Ranchers and landowners are invited to join them and give input on their draft Compass document. Please come to the meeting on Thursday, February 25 from 8:30 am to 12:30 pm at the Hollister Veterans Memorial Building. Make sure to R.S.V.P. to Christa Cassidy at email@example.com. There is no fee to attend.
The meeting will be more geared to agency staff, but they would really like ranchers and farmers to attend as well. It's important to get involved early in the process so you can help guide the outcome and make sure it will benefit you and your operation!
For more information about the Pajaro Compass, please click on the attached file titled, "Pajaro Compass - Background Info."
Remember to join us on February 18 at the King City Fairgrounds Pavilion Building from 9:00 am to 2:00 pm to get your Beef Quality Assurance certification and enjoy lunch with the Monterey County Cattlemen at their Spring Meeting. San Benito and San Luis Obispo County ranchers are invited, too!
There's no need to R.S.V.P. You can just show up and pay at the door.
Here's the flyer.
Click here for the Spring Meeting flyer.
The meeting will begin with a Beef Qualtiy Assurance (BQA) certification event.
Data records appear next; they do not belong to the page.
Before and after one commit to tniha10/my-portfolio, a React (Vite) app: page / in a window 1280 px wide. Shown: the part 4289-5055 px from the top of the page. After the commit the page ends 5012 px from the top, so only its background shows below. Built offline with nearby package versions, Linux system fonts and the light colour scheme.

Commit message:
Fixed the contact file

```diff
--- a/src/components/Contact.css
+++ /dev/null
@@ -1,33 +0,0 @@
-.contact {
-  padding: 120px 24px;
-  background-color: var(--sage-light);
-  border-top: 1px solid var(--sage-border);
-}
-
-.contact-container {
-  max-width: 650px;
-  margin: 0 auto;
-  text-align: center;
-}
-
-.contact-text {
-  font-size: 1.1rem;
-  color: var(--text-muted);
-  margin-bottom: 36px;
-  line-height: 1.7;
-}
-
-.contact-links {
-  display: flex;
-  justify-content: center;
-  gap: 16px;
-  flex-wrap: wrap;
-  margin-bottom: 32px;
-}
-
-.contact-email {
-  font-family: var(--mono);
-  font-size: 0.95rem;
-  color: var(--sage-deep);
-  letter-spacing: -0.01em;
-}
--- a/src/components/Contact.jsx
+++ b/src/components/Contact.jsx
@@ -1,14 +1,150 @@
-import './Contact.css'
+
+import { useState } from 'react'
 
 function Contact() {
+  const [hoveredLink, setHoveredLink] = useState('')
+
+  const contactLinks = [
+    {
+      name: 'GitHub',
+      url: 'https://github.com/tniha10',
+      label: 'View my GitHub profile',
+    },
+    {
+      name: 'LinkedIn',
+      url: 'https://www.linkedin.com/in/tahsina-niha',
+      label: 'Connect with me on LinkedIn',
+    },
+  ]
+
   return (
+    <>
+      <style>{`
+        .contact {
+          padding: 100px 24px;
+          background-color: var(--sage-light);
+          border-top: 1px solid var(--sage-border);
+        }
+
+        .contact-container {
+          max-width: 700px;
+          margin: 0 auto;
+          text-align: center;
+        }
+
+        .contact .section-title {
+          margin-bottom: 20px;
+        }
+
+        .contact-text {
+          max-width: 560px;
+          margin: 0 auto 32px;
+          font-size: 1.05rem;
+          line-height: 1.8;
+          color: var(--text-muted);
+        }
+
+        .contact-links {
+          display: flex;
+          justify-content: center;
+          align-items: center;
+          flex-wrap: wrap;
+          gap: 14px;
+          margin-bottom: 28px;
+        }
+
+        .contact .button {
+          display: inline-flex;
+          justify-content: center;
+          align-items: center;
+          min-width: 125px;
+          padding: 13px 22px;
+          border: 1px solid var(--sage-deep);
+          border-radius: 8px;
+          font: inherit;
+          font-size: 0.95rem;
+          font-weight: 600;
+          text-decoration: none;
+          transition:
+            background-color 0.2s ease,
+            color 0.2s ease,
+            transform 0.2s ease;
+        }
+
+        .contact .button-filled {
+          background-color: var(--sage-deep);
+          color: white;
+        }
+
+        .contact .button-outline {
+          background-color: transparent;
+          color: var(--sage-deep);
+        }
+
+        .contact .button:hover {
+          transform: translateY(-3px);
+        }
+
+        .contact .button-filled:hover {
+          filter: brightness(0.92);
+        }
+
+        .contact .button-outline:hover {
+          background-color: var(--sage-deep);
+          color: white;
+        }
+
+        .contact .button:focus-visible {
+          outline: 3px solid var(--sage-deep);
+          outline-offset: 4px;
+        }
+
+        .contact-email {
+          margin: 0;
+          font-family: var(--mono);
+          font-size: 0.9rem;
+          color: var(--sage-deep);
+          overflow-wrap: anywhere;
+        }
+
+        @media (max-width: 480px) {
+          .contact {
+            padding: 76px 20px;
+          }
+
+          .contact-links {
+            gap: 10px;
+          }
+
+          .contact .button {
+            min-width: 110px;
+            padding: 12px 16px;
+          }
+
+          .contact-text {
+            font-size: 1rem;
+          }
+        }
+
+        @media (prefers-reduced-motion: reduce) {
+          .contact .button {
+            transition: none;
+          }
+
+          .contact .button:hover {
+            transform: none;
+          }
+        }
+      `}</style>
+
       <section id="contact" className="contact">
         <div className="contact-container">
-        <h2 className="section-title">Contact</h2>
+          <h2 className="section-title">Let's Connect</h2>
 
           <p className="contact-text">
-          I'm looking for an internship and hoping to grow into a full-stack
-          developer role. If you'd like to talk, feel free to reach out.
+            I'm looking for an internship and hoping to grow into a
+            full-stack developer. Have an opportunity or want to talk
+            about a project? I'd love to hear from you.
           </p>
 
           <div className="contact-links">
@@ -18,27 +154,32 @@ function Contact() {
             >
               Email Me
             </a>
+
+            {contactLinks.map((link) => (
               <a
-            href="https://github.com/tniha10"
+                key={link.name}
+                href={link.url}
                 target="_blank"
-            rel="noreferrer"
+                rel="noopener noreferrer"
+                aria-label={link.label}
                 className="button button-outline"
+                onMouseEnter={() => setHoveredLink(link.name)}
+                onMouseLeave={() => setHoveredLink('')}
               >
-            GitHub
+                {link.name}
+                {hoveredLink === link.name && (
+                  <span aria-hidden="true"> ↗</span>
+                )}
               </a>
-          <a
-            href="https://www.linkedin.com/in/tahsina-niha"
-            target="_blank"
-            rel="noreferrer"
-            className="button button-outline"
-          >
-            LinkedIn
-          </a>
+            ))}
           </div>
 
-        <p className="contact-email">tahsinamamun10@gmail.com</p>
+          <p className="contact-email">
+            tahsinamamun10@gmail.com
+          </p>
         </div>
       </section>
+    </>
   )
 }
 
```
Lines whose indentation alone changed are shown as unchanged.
Jill Scofield from the Cailfornia Beef Council will talk about the latest BQA methods and Dr. Charlie Tobias, DVM will give a 1 hour hands-on demonstration showing the right and wrong places to give injections.
Lunch will follow the BQA certification event. During lunch we will hear talks from the California Cattlemen's Association.
Hope to see you there!
If you are new to the BQA program, here's some information about it:
BQA provides systematic information to beef producers and beef consumers of how common sense husbandry techniques can be coupled with accepted scientific knowledge to raise cattle under optimum management and environmental conditions. BQA guidelines are designed to make certain all beef consumers can take pride in what they purchase – and can trust and have confidence in the entire beef industry.
Through BQA programs, producers recognize the economic value of committing to quality beef production at every level - not just at the feedlot or packing plant, but within every segment of the cattle industry.
BQA is valuable to all beef and dairy producers because it:
• Demonstrates commitment to food safety and quality.
• Safeguards the public image of the beef and dairy industries.
• Upholds consumer confidence in valuable beef products.
• Improves sale value of marketed beef cattle.
• Enhances herd profitability through better management.
Click here for the BQA website.
Range Camp is a field-based educational camp offered for high school students between the ages of 15 and 18. It is designed to offer an appreciation of the extent, importance and value of California's rangelands and natural resources. Students interact with university faculty and experienced professionals in classroom and field activities.
The cost is $450, but most campers get scholarships. Applications are due April 29, 2016.
I spent 2 days at Range Camp last year. It was super fun spending time with the kids learning about rangeland and wildlife ecology, and learning how to build fence and vaccinate goats and sheep. It's a great opportunity for some of our local Central Coast kids. I highly recommend it.
Please let me know if you have any questions.